Aim of the exercise -> The reply should reproduce every line of the data below word for word, minus any images.

----- Given records -----

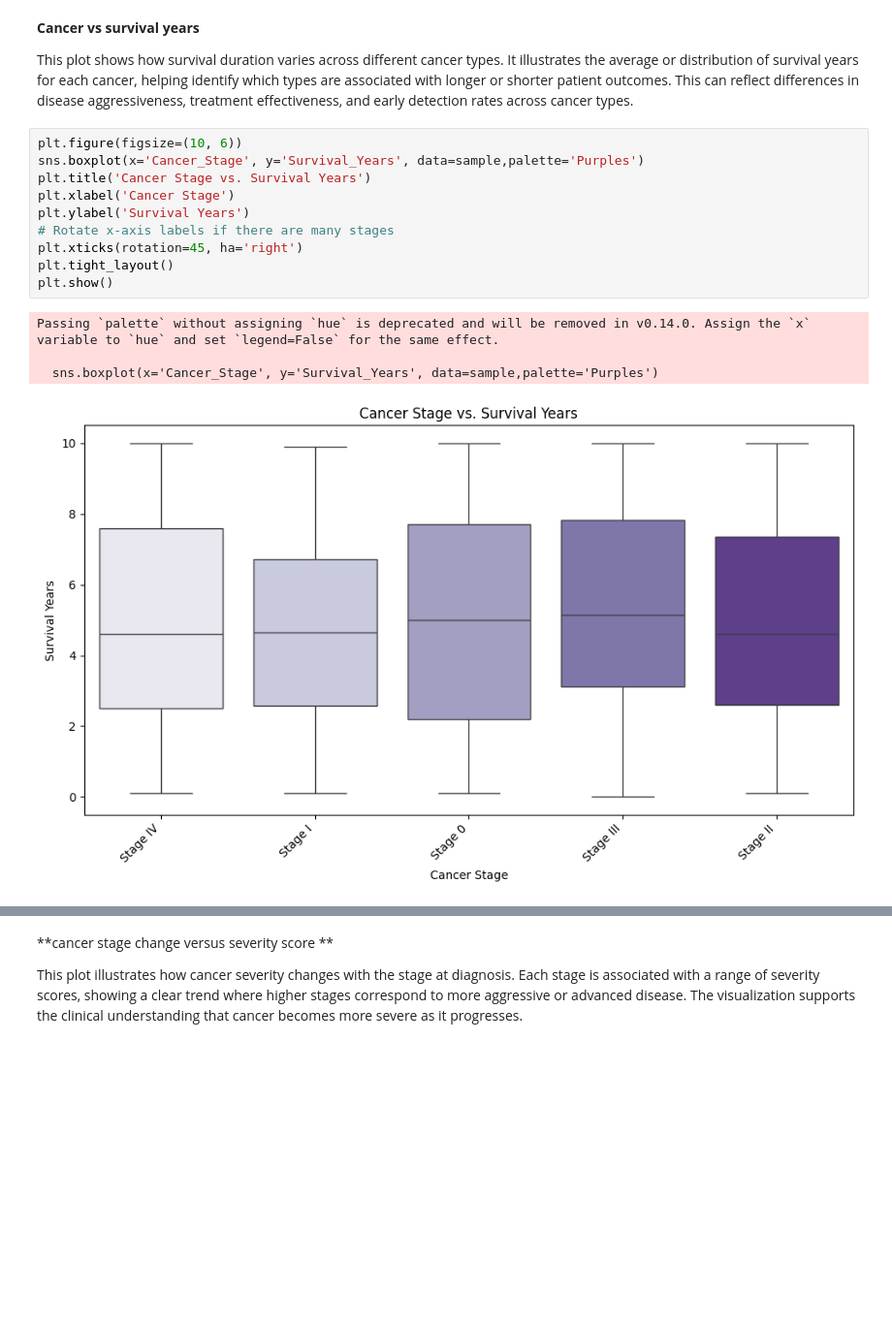
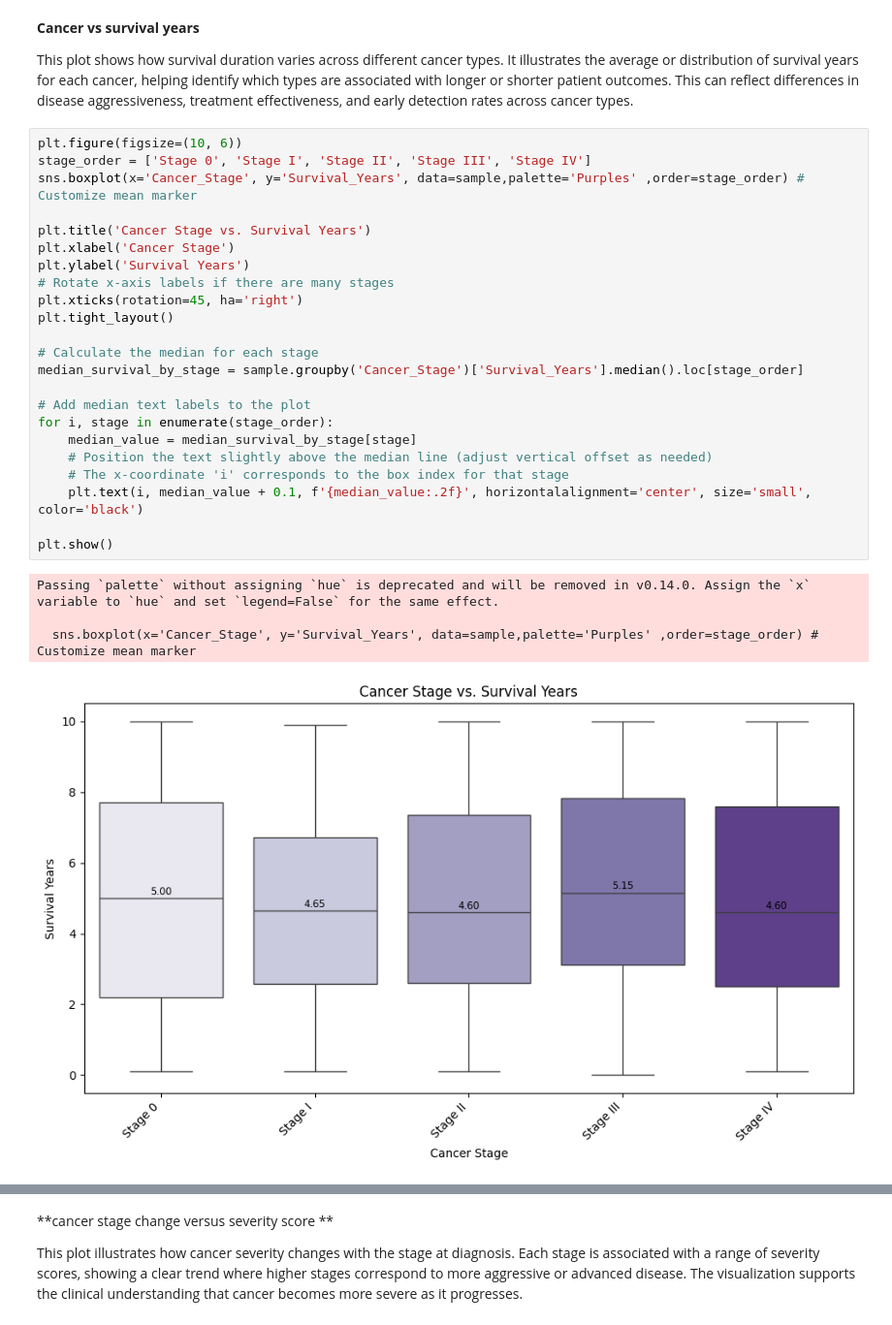
Before and after one commit to Zeina-Shalaan/Cancer-DATA, a Jupyter notebook: global_cancer_patients_2015_2024_Dataset_project2.ipynb, the cells around one changed output, grey strips where cells are left out. Shown at 97% size. Saved outputs shown, nothing was run; the diff lists cells and outputs as text; blank space fills up the shorter version.

Commit message:
Obsv of visualiztaion

```diff
--- a/global_cancer_patients_2015_2024_Dataset_project2.ipynb
+++ b/global_cancer_patients_2015_2024_Dataset_project2.ipynb
@@ -328,16 +347,29 @@ plt.show()
 This plot shows how survival duration varies across different cancer types. It illustrates the average or distribution of survival years for each cancer, helping identify which types are associated with longer or shorter patient outcomes. This can reflect differences in disease aggressiveness, treatment effectiveness, and early detection rates across cancer types.
 # %%
 plt.figure(figsize=(10, 6))
-sns.boxplot(x='Cancer_Stage', y='Survival_Years', data=sample,palette='Purples')
+stage_order = ['Stage 0', 'Stage I', 'Stage II', 'Stage III', 'Stage IV']
+sns.boxplot(x='Cancer_Stage', y='Survival_Years', data=sample,palette='Purples' ,order=stage_order) # Customize mean marker
+
 plt.title('Cancer Stage vs. Survival Years')
 plt.xlabel('Cancer Stage')
 plt.ylabel('Survival Years')
 # Rotate x-axis labels if there are many stages
 plt.xticks(rotation=45, ha='right')
 plt.tight_layout()
+
+# Calculate the median for each stage
+median_survival_by_stage = sample.groupby('Cancer_Stage')['Survival_Years'].median().loc[stage_order]
+
+# Add median text labels to the plot
+for i, stage in enumerate(stage_order):
+    median_value = median_survival_by_stage[stage]
+    # Position the text slightly above the median line (adjust vertical offset as needed)
+    # The x-coordinate 'i' corresponds to the box index for that stage
+    plt.text(i, median_value + 0.1, f'{median_value:.2f}', horizontalalignment='center', size='small', color='black')
+
 plt.show()
 # %% [output]
 Passing `palette` without assigning `hue` is deprecated and will be removed in v0.14.0. Assign the `x` variable to `hue` and set `legend=False` for the same effect.
 
-  sns.boxplot(x='Cancer_Stage', y='Survival_Years', data=sample,palette='Purples')
+  sns.boxplot(x='Cancer_Stage', y='Survival_Years', data=sample,palette='Purples' ,order=stage_order) # Customize mean marker
-[figure, old version]
+[figure, new version]
```
Also changed, not shown: parts of 13 cells of this notebook.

-----

Exercise result ->
Before and after one commit to Zeina-Shalaan/Cancer-DATA, a Jupyter notebook: global_cancer_patients_2015_2024_Dataset_project2.ipynb, the cells around one changed output, grey strips where cells are left out. Shown at 97% size. Saved outputs shown, nothing was run; the diff lists cells and outputs as text; blank space fills up the shorter version.

Commit message:
Obsv of visualiztaion

```diff
--- a/global_cancer_patients_2015_2024_Dataset_project2.ipynb
+++ b/global_cancer_patients_2015_2024_Dataset_project2.ipynb
@@ -328,16 +347,29 @@ plt.show()
 This plot shows how survival duration varies across different cancer types. It illustrates the average or distribution of survival years for each cancer, helping identify which types are associated with longer or shorter patient outcomes. This can reflect differences in disease aggressiveness, treatment effectiveness, and early detection rates across cancer types.
 # %%
 plt.figure(figsize=(10, 6))
-sns.boxplot(x='Cancer_Stage', y='Survival_Years', data=sample,palette='Purples')
+stage_order = ['Stage 0', 'Stage I', 'Stage II', 'Stage III', 'Stage IV']
+sns.boxplot(x='Cancer_Stage', y='Survival_Years', data=sample,palette='Purples' ,order=stage_order) # Customize mean marker
+
 plt.title('Cancer Stage vs. Survival Years')
 plt.xlabel('Cancer Stage')
 plt.ylabel('Survival Years')
 # Rotate x-axis labels if there are many stages
 plt.xticks(rotation=45, ha='right')
 plt.tight_layout()
+
+# Calculate the median for each stage
+median_survival_by_stage = sample.groupby('Cancer_Stage')['Survival_Years'].median().loc[stage_order]
+
+# Add median text labels to the plot
+for i, stage in enumerate(stage_order):
+    median_value = median_survival_by_stage[stage]
+    # Position the text slightly above the median line (adjust vertical offset as needed)
+    # The x-coordinate 'i' corresponds to the box index for that stage
+    plt.text(i, median_value + 0.1, f'{median_value:.2f}', horizontalalignment='center', size='small', color='black')
+
 plt.show()
 # %% [output]
 Passing `palette` without assigning `hue` is deprecated and will be removed in v0.14.0. Assign the `x` variable to `hue` and set `legend=False` for the same effect.
 
-  sns.boxplot(x='Cancer_Stage', y='Survival_Years', data=sample,palette='Purples')
+  sns.boxplot(x='Cancer_Stage', y='Survival_Years', data=sample,palette='Purples' ,order=stage_order) # Customize mean marker
-[figure, old version]
+[figure, new version]
```
Also changed, not shown: parts of 13 cells of this notebook.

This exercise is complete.